Acouple of years ago, the preparation of a draft of the Punjab Municipal Water Act and its approval from the cabinet and the provincial assembly was discussed in the headquarters of the Water and Sanitation Agency (Wasa) and the Punjab government but nothing happened after that as it was dropped from the official list of priorities.
After the act, Wasa would have got the power to levy water conservation/aquifer charges/tax/fee on about 2,000 tube wells, extracting water and lowering the underground water table.
Wasa had prepared itself to levy the water tax soon after approval of the new act as its own regulatory and operational laws don’t empower it to own the whole underground water of Lahore.
According to an official estimate, 2,000 tube wells are being run in the provincial metropolis under Wasa, private housing societies, industry and the government departments. They all are extracting over 4,000 acre-feet water per day, lowering the city’s underground water level by over two foot annually.
If this continues, the city could face a severe water shortage, according to Wasa officials. They say that during a survey, 1,309 tube wells were identified to be owned and operated by private housing societies, government departments, industry and DHA/Cantonment. These 1,309 tube wells include 849 being used for domestic, 233 for industrial and 227 for commercial purposes. They have a discharge capacity of about 1,470 cusecs and are operated 12 hours a day, extracting approximately 1,942 acre-feet per day on an average.
The remaining 491 tube wells, with a discharge capacity of 1,564 cusecs on average, are being operated 16 hours a day by Wasa, extracting approximately 2,068 acre-feet water per day.
“In absence of water act/laws, Wasa cannot impose tax on such a huge number of tube wells and had the act been approved a couple of years ago, the revenue-deficit Wasa would have earned huge revenue under the water tax. But the law is yet to be approved despite the fact its final draft has been approved by the government. It awaits cabinet and assembly approval,” a senior official said while talking to Dawn.
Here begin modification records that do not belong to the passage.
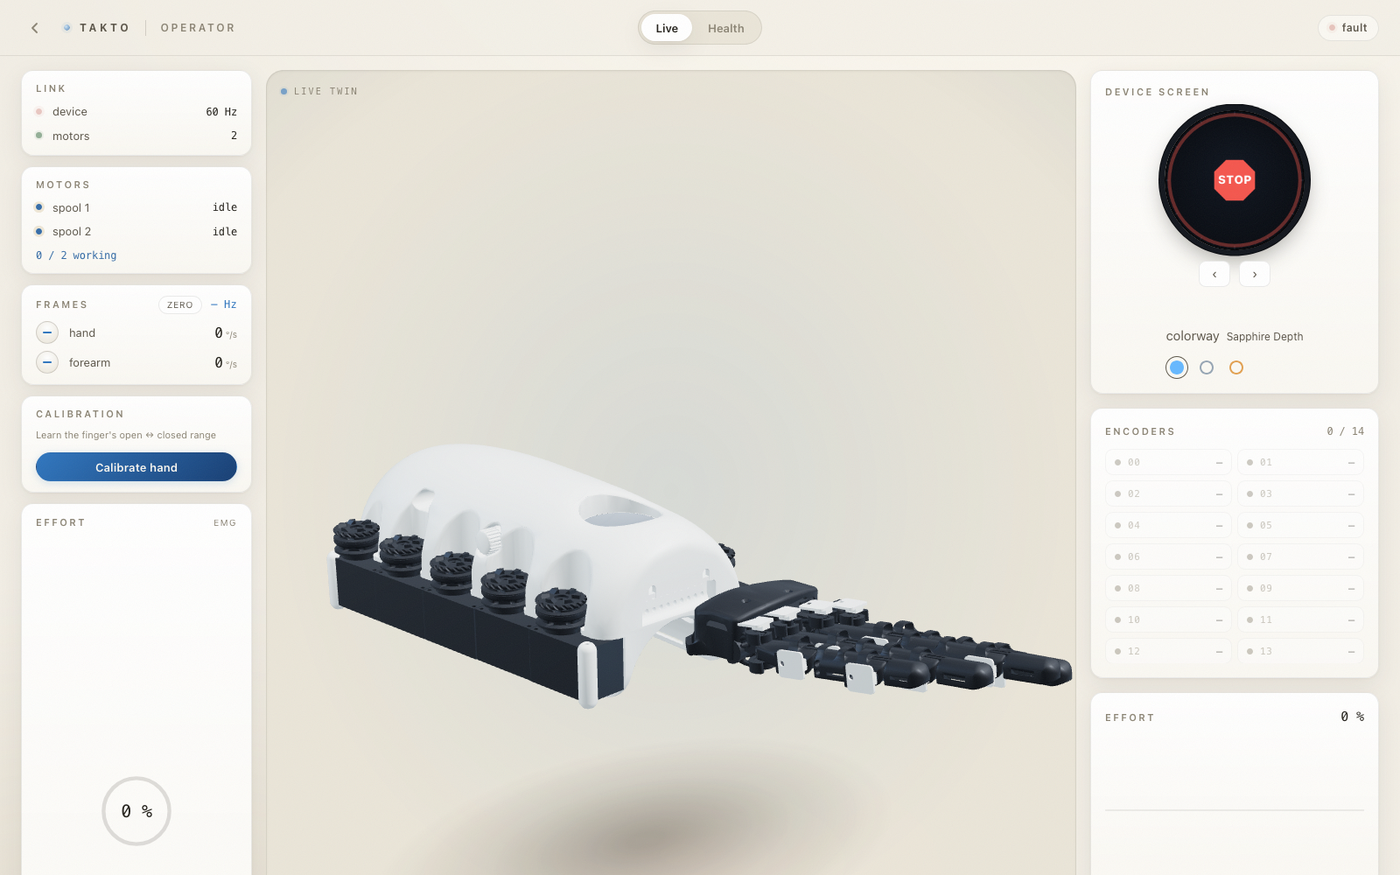
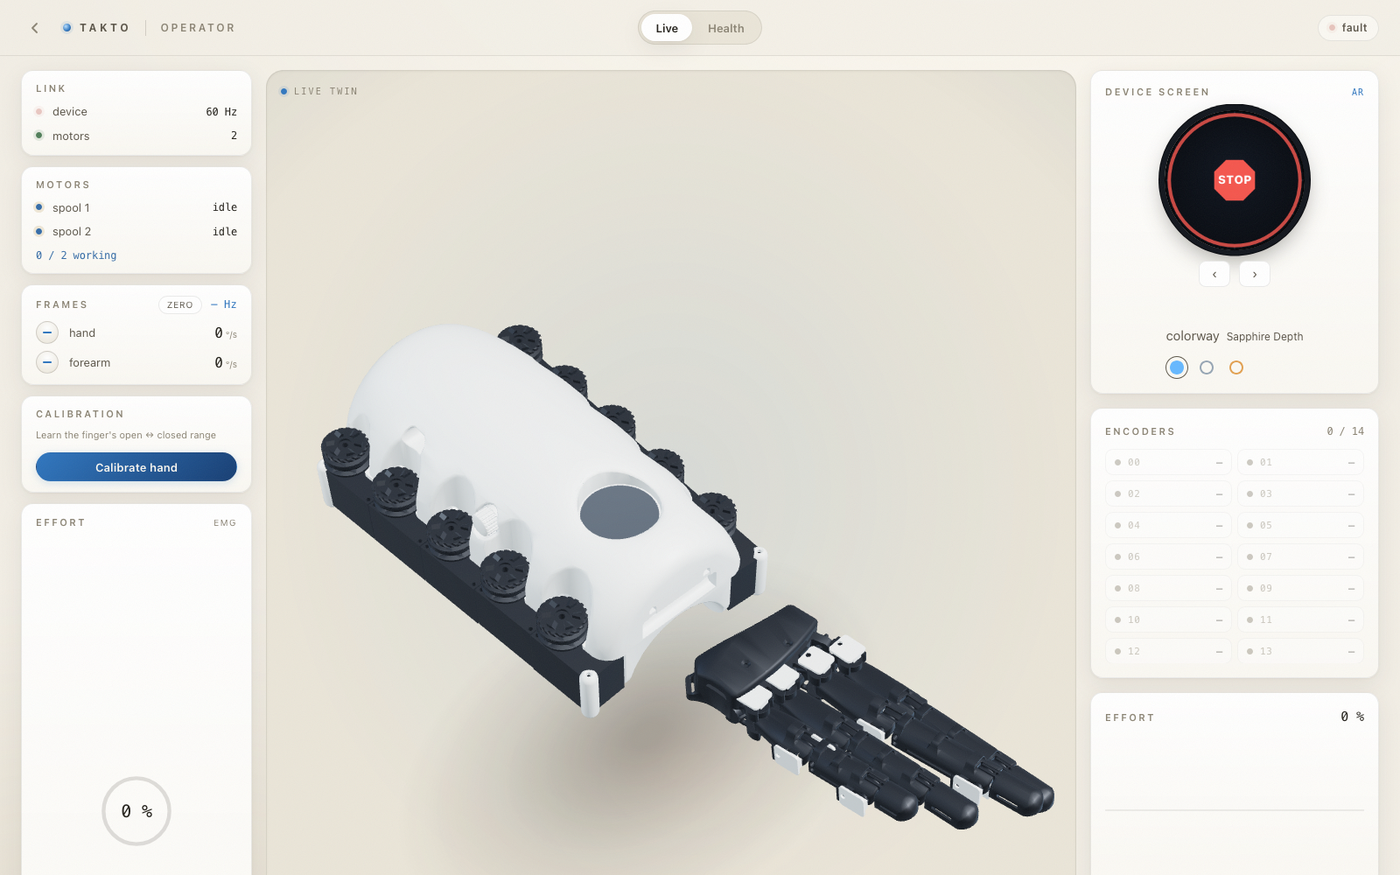
Reframe the applications section, fix the imagery, drop emojis
The applications intro said the point of opening the project was that others
would take it 'somewhere the author could not', which reads as a limitation
rather than an invitation. It now leads with what is already built and frames
the list as parallel work that open sourcing makes possible sooner.

Imagery:
- Hero re-centred on the devices themselves. Brightness thresholding kept
  catching the soft shadow, so the segmentation now subtracts a heavily blurred
  background estimate: smooth shadow cancels, hard-edged objects survive. The
  units are centred to within a pixel; the shadows fall where they fall.
- Personalize triptych re-rendered with the hands open, on a genuinely flat
  white background so the panels no longer show borders against the page, and
  laid out on a 24px grid where the gap under the headline is larger than the
  gap between each device and its label.
- Website and console captured at chosen poses and camera angles rather than
  whatever frame the simulator happened to be on. The console twin's camera is
  raised, because the default angle foreshortens the fingers into a cluster.

Emojis removed from the applications table, and Personalize moved up the page.

diff --git a/README.md b/README.md
@@ -34,24 +34,34 @@ what you point it at is up to you.
 
 ## What people could build with this
 
-**None of the following is a finished feature.** They are the directions this hardware opens,
-listed because the reason to open-source a platform is that other people take it somewhere the
-author could not. What is actually built and measured today is in
-[Where the project really stands](#where-the-project-really-stands) below.
+**These are directions, not delivered features.** The foundation under them is built and
+working: twelve sensed joints, tendon actuation, two custom boards, firmware, and a full
+software stack. What that foundation opens up is far wider than any one roadmap — every line
+below could be a project in its own right. Open sourcing it is how they get to happen in
+parallel, and how they get to happen sooner. Current status is in
+[Where the project really stands](#where-the-project-really-stands).
 
 | | |
 | --- | --- |
-| 🤖 **Teleoperate a robot hand** | Your fingers become the controller. Per-joint angles map onto a robot hand directly, without a camera rig or a motion-capture volume. Reach further than the operator can stand: an undersea manipulator, a hot cell, a machine on another continent. |
-| 🧠 **Generate training data machines can trust** | Vision-based hand datasets inherit vision's blind spots. Joint encoders give clean, occlusion-free, per-joint ground truth at 60 Hz — labelled by physics rather than by a model's guess. Untethered, so the data comes from real tasks rather than a capture studio. |
-| 🤟 **Sign language capture and recognition** | Already underway, not speculation — see [Sign language](#sign-language-a-worked-example) below. |
-| 🎮 **Force feedback, per finger** | A PlayStation 5 trigger can vary its resistance as you press. This device has a tendon and a motor on each finger, so the same idea generalises: feel a virtual wall, a trigger pull, the give of tissue, the weight of a load — finger by finger rather than through one rumbling handle. |
-| 🩺 **Rehabilitation and assessment** | Range of motion measured objectively, session over session, instead of estimated by eye. Assisted movement for a hand that cannot complete it alone. |
-| 🕹 **High-precision machine control** | Operating equipment where a joystick is too blunt and a touchscreen is impossible — gloved, wet, in the dark, or while your eyes are needed elsewhere. |
-| 🥊 **Whatever you are actually here for** | A boxer driving a sparring robot, a surgeon rehearsing at distance, a musician mapping fingers to synthesis. The platform does not care. |
+| **Teleoperate a robot hand** | Your fingers become the controller. Per-joint angles map onto a robot hand directly, without a camera rig or a motion-capture volume. Reach further than the operator can stand: an undersea manipulator, a hot cell, a machine on another continent. |
+| **Generate training data machines can trust** | Vision-based hand datasets inherit vision's blind spots. Joint encoders give clean, occlusion-free, per-joint ground truth at 60 Hz — labelled by physics rather than by a model's guess. Untethered, so the data comes from real tasks rather than a capture studio. |
+| **Sign language capture and recognition** | Already underway, not speculation — see [Sign language](#sign-language-a-worked-example) below. |
+| **Force feedback, per finger** | A PlayStation 5 trigger can vary its resistance as you press. This device has a tendon and a motor on each finger, so the same idea generalises: feel a virtual wall, a trigger pull, the give of tissue, the weight of a load — finger by finger rather than through one rumbling handle. |
+| **Rehabilitation and assessment** | Range of motion measured objectively, session over session, instead of estimated by eye. Assisted movement for a hand that cannot complete it alone. |
+| **High-precision machine control** | Operating equipment where a joystick is too blunt and a touchscreen is impossible — gloved, wet, in the dark, or while your eyes are needed elsewhere. |
+| **Whatever you are actually here for** | A boxer driving a sparring robot, a surgeon rehearsing at distance, a musician mapping fingers to synthesis. The platform does not care. |
 
-The honest version: **the hardware to sense and actuate is here and working. Almost all of that
-list is unbuilt.** That is the invitation, and it is why the project is open rather than
-protected.
+To be precise about status: **the sensing and the actuation are built and working; the
+applications above are open ground.** If one of them is what you need, the hard engineering is
+already behind you — you would be starting from a working platform rather than from nothing.
+
+<div align="center">
+
+<img src="docs/media/personalize.png" alt="Personalize it — three colourways" width="100%">
+
+</div>
+
+---
 
 ## The machine
 
@@ -65,14 +75,6 @@ protected.
 | **Electronics** | 2 custom PCBs, full KiCad sources + manufacturing outputs |
 | **Interface** | Browser operator console with a live 3D twin, over a serial→WebSocket bridge |
 | **Structure** | 3D printed; as built, a mix of PETG and PLA |
-
----
-
-<div align="center">
-
-<img src="docs/media/personalize.png" alt="Personalize it — three colourways" width="100%">
-
-</div>
 
 ---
He said Wasa, under technical assistance of experts, had proposed imposing water conservation charges under the LDA Act 1975 but it couldn’t do as its own act didn’t empower it to claim ownership of the Lahore’s water.
Under the LDA Act, the authority may, in a prescribed manner, levy charges on any person who installs or intends to install a tube well. He said Wasa was in dire need of revenue to meet its increasing expenses and the government must enforce the water act after approval from assembly.
Training sessions of the drivers of low occupancy vehicles being run by the private operators under the regulations of the Lahore Transport Company are held from time to time. “Drivers are being trained by the officials of LTC’s operations and enforcement departments under the supervision of motor mobile patrolling inspectors. The training sessions are being organised at the Railway Station Bus depot,” an LTC official said. He said last week, scores of drivers were imparted refreshers/training on traffic laws, driving, etc. – (firstname.lastname@example.org)
Published in Dawn, April 27th, 2016